Designing Monitoring Scripts

When users require even lower level control of the system, manually writing Lua scripts becomes essential. Most problems can be expressed as a number of loops containing conditional tests, and acting based on the state of components. We refer to these as Just Macro Monitoring Scripts, and many examples are available to download in the downloads section. When we implement these scripts they always follow the same process.

Start by creating 2 new scripts, one called MY_MONITORING_PROCESS and one called MY_MONITORING_STOP. Obviously change the prefix on the name to something meaningful and related to what you are monitoring. In the example shown we are going to switch an XKeys RED backlamp on when our HyperDeck is recording, and switch it off when the Hyperdeck is not recording.

So to understand how to do this we must introduce a concept in JustMacros called The Environment. Each script in JustMacros runs within its own Lua virtual machine and thread. This allows multiple scripts to be executing simultaneously. However it has a drawback. Scripts cannot interact with each other, each script is effectively running a separate program that gets launched when you EXECUTE it, and terminates when it has no more commands to run. This means if you establish variables within a script, when the script ends, the variables are destroyed and are no longer accessible.

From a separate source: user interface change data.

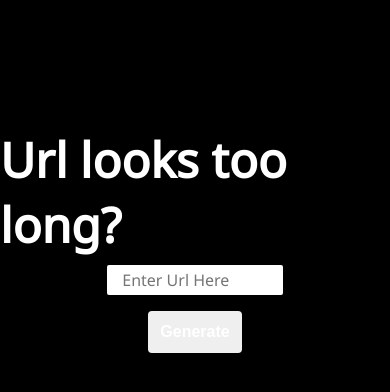
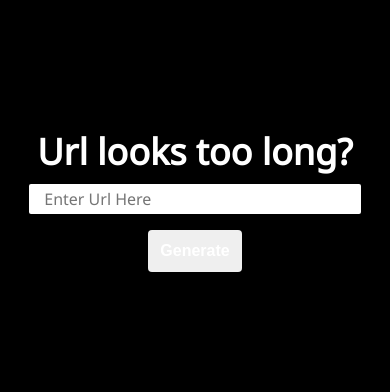
Before and after one commit to PeterKwesiAnsah/urlshortyclient, a React (Create React App) app: page / in a window 390 px wide. Shown: the top 392 px of the page. Built offline with nearby package versions, Linux system fonts and the light colour scheme.

Commit message:
copy component working magically

```diff
--- a/src/assets/Header.css
+++ b/src/assets/Header.css
@@ -1,3 +1,14 @@
-.header{
-    font-size: 48px;
+.header {
+	font-size: 48px;
 }
+
+@media only screen and (max-width: 660px) {
+	.header {
+		font-size: 36px;
+	}
+}
+@media only screen and (max-width: 330px) {
+	.header {
+		font-size: 30px;
+	}
+}
--- a/src/assets/Main.css
+++ b/src/assets/Main.css
@@ -1,11 +1,31 @@
 .input {
 	height: 24px;
-	width: 45vw;
+	width: 50vw;
 	padding: 15px;
 	font-family: inherit;
 
 	font-size: 16px;
 	border-radius: 2px;
-    border: none;
-    margin-top: 8px;
+	border: none;
+	margin-top: 8px;
+
 }
+@media only screen and (max-width: 660px) {
+	.input {
+		width: 60vw;
+	}
+}
+
+@media only screen and (max-width: 550px) {
+	.input {
+		width: 85vw;
+		/* min-width: 456px; */
+	}
+}
+
+@media only screen and (max-width: 320px) {
+	.input {
+		width: 90vw;
+		/* min-width: 456px; */
+	}
+}
--- a/src/assets/TakeActions.css
+++ b/src/assets/TakeActions.css
@@ -4,7 +4,23 @@
 	padding: 4px;
 	font-weight: 100;
 	border-radius: 4px;
+	overflow: hidden;
 }
-.takeAction{
-    margin-top: 16px;
+.takeAction {
+	margin-top: 16px;
 }
+
+@media only screen and (max-width: 660px) {
+	.takeAction {
+		width: 60vw;
+		padding: 2px;
+	}
+}
+
+@media only screen and (max-width: 320px) {
+	.takeAction {
+		width: 85vw;
+		padding: 0;
+		min-width: 456px;
+	}
+}
--- a/src/client.ts
+++ b/src/client.ts
@@ -1,7 +1,7 @@
 import { ApolloClient, InMemoryCache } from '@apollo/client';
 
 const client = new ApolloClient({
-	uri: 'http://localhost:4000/graphql',
+	uri: 'https://urlshortenergql.herokuapp.com/graphql',
 	cache: new InMemoryCache(),
 });
 
--- a/src/components/Copy.tsx
+++ b/src/components/Copy.tsx
@@ -9,15 +9,19 @@ type copyProps = {
 
 const Copy = ({ url }: copyProps) => {
 	const [copy, setCopy] = React.useState(false);
+	const childText = React.useMemo(() => (copy ? 'Copied' : 'Copy'), [copy]);
+	React.useEffect(() => {
+		setCopy(false);
+	}, [url]);
 	return (
 		<>
 			<div className="copy__box">
 				<CopyToClipboard text={url} onCopy={() => setCopy(true)}>
-					<span className="copy__button">Copy</span>
+					<span className="copy__button">{childText}</span>
 				</CopyToClipboard>
 			</div>
 		</>
 	);
 };
 
-export default Copy;
+export default React.memo(Copy);
```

The JustMacros Environment helps solve this problem. The JustMacros environment is a Key/Value store that persists always. It is cached to the Windows registry and internal file on Mac, however it is primarily held in main memory (only being stored to disc no more often than 2 seconds). Each Environment Key/Value pair is protected by a critical section, this is a mechanism that prevents the system crashing when two scripts try to read/write the same environment variable at the same time, but users can simply assume they can use EnviroRead ( Variable-Name ) and EnviroWrite ( Variable-Name, Variable-Value ), from any script and be assured the values will remain between different scripts even after restarts and reboots.
We now have a mechanism whereby we can start a script, and put it in a never ending loop waiting for another script to terminate it, we can write a monitoring script that looks like this

The monitoring script is currently doing nothing, except if the environment variable is already set TRUE, it sets it to FALSE, and then waits an appropriate amount of time for any existing monitoring process to terminate. This means users can edit the monitoring script whilst it is running, by hitting EXECUTE after making changes the existing process will terminate, and the new modified one will start. The Stop script that looks like this:

All that is now required is to add the conditional that checks to see if the Hyperdeck is recording and sets the XKeys button. This code looks like:

We have introduced two more variables XKEYS_PANEL_INDEX and XKEYS_BUTTON_NUMBER. Which is added at the top of the script where we originally were just defining the HYPERDECK_NUMBER to be one.

We must convert from the Unique ID we have given our XKeys Panel, and the index that panel is currently enumerated at. Because this is a common process, VIS Visual Information Systems provides a number of samples utility script libraries. One of these is called XKeysTools, and it contains a function called XKeysPanelIDToIndex. In order to access functions in other scripts, the other scripts need to be loaded into memory when the processing script runs, basically compiled into the Lua Virtual machine that is running the script. This is done using a JustMacros $$USES technique.
Put simply, when JustMacros runs a script, it first reads through the script looking for comment lines containing:

$$USES “ScriptName”, “AnotherScriptName”

Although Lua itself has a mechanism for including scripts in other scripts, that involves accessing the hard drive. JustMacros loads all scripts into memory at start up, and hence when including scripts using the $$USES technique, there is no need to access the disc. Essential when running millions of scripts per day. So the completed monitoring script, with all required parts now looks like this:

As many monitoring scripts as you like can be running in the background. It is important to have a Sleep(XX) in the script, otherwise the loop will run many thousands of times per second, and be very wasteful of CPU resource. It is expected that users will actually have just a few monitoring scripts, that will monitor groups of related properties and functions.

We should also now introduce one other type of XKeys Button type. The STANDARD type XKeys Button. This is one of the options when EDITING an XKeys button as discussed in the First XKeys Panel section of the website. However a STANDARD button has no default behaviour whatsoever, it simply exposes the Button Pressed and Button Released events, and allows users to allocate Lua code (rather than a prepared Script file) to buttons.

Our Hyperdeck Record button indicator light, really needs to be able to start and stop recording, and a STANDARD button type makes this a very easy task.

So we now have a Button on an XKeys panel that will start and stop the HyperDeck Recording, and illuminate when it is recording, in response to the Hyperdeck, not whether or not JustMacros has asked it to record. This means you can start and stop recording from the front panel on the Hyperdeck, or from the XKeys Panel, or another script, and the XKeys back-lamp will show correctly, because it is not only being updated when the button is pressed, but whenever anything changes on the hyperdeck by the Monitoring Script.